◆ **Exercise requirements**
Please filter the data down to the lines that include the word "Answer" and copy them.
────────
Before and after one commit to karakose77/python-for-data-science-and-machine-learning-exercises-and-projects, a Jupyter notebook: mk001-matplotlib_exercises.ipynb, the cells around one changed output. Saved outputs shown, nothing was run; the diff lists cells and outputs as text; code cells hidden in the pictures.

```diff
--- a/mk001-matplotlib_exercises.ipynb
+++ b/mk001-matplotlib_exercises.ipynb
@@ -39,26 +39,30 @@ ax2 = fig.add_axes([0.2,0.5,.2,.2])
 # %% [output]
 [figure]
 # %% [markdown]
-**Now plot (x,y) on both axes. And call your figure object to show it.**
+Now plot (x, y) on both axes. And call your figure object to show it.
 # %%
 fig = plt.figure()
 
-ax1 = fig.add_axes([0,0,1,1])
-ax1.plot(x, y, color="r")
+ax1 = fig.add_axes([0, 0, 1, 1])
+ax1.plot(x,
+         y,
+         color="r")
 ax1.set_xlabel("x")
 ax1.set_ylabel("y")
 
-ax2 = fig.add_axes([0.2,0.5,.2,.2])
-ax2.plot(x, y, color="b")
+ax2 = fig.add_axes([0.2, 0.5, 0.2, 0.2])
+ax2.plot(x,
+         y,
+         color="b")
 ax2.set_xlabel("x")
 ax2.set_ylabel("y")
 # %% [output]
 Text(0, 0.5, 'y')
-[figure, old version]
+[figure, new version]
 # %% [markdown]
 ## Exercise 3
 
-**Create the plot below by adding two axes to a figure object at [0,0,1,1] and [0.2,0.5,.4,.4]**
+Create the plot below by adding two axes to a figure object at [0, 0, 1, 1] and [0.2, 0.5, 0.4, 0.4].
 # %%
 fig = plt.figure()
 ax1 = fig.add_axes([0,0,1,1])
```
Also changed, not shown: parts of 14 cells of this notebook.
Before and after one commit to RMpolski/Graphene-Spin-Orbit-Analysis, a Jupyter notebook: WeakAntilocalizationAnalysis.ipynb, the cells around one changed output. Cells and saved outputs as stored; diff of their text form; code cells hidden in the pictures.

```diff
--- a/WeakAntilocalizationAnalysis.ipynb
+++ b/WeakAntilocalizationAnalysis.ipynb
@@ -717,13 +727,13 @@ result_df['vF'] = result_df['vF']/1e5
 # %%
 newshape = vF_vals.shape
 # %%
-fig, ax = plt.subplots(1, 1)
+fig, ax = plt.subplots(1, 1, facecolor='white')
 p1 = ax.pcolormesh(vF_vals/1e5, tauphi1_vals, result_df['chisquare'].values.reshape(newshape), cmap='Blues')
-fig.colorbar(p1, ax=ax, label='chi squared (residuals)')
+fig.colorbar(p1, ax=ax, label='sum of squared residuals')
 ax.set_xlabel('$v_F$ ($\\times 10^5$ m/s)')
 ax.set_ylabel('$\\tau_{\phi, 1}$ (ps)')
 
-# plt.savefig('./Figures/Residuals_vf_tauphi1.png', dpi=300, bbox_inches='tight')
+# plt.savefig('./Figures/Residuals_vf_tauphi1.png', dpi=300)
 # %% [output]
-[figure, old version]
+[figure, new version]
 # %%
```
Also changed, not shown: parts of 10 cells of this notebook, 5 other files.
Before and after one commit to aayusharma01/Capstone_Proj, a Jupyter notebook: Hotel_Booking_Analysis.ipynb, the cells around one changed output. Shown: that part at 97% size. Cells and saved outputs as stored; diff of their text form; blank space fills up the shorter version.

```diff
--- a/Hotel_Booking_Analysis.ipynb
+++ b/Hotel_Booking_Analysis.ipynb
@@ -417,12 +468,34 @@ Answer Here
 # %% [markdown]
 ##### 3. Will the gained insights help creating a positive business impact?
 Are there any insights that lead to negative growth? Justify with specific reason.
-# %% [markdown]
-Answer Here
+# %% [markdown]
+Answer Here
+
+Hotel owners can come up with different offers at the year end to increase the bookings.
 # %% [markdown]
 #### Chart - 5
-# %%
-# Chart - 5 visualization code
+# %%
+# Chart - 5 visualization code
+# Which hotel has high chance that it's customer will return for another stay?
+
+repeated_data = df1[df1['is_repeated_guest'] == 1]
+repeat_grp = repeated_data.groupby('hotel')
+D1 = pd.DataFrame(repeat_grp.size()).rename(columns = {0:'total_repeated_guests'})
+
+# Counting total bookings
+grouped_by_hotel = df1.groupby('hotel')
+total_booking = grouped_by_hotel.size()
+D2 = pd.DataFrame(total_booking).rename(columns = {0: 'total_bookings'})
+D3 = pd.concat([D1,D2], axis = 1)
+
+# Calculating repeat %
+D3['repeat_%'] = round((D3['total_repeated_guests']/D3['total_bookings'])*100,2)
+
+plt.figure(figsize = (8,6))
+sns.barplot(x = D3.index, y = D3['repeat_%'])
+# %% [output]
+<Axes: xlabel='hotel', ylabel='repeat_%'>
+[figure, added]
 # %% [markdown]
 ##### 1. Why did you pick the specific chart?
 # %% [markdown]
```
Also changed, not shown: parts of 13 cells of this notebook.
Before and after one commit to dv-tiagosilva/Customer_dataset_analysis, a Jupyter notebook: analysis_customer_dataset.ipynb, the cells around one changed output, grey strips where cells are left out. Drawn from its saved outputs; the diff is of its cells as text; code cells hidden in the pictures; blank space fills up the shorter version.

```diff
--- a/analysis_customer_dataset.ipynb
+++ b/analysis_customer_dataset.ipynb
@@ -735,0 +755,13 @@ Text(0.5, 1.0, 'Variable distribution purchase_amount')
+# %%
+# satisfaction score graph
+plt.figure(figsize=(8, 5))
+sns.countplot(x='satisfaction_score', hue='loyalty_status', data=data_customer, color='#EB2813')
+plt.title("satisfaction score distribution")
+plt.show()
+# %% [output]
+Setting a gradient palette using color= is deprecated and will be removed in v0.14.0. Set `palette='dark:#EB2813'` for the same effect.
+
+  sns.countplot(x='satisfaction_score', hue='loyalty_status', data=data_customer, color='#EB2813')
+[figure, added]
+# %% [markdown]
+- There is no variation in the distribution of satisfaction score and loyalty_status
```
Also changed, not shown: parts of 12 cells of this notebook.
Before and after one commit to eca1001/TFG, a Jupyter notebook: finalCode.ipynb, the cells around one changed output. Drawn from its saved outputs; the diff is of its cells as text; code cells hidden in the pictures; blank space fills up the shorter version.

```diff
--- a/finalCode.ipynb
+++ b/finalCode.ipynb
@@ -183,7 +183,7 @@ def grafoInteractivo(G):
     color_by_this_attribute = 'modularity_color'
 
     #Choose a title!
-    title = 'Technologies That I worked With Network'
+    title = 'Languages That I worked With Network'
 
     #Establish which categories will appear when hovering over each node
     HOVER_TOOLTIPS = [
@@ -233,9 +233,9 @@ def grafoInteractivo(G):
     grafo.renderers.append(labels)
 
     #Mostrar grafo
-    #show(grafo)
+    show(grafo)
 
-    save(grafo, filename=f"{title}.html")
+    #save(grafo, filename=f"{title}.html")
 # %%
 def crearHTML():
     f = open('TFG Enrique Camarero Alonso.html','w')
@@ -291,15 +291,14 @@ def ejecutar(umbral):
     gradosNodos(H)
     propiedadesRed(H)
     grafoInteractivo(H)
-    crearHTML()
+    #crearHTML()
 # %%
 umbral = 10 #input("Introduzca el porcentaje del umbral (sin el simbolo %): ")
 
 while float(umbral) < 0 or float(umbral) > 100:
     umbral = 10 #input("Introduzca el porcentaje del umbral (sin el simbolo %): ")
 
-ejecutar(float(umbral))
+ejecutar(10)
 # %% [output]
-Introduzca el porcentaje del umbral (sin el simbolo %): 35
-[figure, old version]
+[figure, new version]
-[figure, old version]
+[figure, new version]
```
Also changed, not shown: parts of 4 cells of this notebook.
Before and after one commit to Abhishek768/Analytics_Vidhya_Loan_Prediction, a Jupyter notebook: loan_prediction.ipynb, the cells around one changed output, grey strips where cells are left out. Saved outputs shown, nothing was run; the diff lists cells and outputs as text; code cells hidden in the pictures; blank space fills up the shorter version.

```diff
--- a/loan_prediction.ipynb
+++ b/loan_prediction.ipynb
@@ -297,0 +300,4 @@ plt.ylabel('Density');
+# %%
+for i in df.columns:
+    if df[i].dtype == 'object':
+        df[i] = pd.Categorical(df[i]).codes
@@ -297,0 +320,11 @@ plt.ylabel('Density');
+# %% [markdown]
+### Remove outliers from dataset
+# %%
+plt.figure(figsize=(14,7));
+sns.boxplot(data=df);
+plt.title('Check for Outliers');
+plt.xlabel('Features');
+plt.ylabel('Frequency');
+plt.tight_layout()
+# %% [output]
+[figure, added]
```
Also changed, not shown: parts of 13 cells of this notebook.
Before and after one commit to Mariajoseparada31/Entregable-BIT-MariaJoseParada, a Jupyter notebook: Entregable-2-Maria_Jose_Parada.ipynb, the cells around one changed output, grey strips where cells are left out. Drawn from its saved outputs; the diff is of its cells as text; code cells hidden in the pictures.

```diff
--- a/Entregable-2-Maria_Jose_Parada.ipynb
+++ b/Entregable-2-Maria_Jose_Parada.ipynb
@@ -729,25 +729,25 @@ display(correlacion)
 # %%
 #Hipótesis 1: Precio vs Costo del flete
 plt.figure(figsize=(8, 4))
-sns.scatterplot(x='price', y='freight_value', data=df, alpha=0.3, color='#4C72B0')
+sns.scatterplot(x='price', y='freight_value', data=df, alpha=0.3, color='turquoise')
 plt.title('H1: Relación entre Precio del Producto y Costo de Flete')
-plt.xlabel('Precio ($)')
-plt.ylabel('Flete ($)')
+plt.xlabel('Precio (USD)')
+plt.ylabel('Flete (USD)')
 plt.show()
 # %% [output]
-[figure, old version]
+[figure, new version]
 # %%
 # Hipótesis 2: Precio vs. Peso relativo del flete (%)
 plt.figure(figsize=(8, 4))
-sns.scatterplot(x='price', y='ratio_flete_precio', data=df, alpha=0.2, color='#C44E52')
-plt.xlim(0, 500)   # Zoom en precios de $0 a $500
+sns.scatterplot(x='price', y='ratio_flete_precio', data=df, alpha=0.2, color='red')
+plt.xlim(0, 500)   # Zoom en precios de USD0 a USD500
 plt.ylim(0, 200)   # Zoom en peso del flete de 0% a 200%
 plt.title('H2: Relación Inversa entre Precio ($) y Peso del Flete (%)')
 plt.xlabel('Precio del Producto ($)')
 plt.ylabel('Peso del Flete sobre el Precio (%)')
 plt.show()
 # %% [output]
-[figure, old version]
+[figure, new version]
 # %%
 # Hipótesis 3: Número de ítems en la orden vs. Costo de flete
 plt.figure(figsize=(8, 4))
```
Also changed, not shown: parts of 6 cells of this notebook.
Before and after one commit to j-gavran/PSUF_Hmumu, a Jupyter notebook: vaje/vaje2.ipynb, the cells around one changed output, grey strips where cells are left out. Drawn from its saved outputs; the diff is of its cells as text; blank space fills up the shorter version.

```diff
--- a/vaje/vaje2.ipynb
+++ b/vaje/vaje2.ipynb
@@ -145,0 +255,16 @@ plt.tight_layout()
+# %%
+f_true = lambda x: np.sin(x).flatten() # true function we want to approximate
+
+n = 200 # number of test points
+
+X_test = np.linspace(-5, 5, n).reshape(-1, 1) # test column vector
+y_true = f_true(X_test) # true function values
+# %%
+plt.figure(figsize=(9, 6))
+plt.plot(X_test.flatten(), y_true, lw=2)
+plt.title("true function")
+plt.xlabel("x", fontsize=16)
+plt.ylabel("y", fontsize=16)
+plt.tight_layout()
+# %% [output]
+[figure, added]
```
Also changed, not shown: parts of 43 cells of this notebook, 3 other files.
────────
◆ **Exercise result**
@@ -417,12 +468,34 @@ Answer Here
-Answer Here
+Answer Here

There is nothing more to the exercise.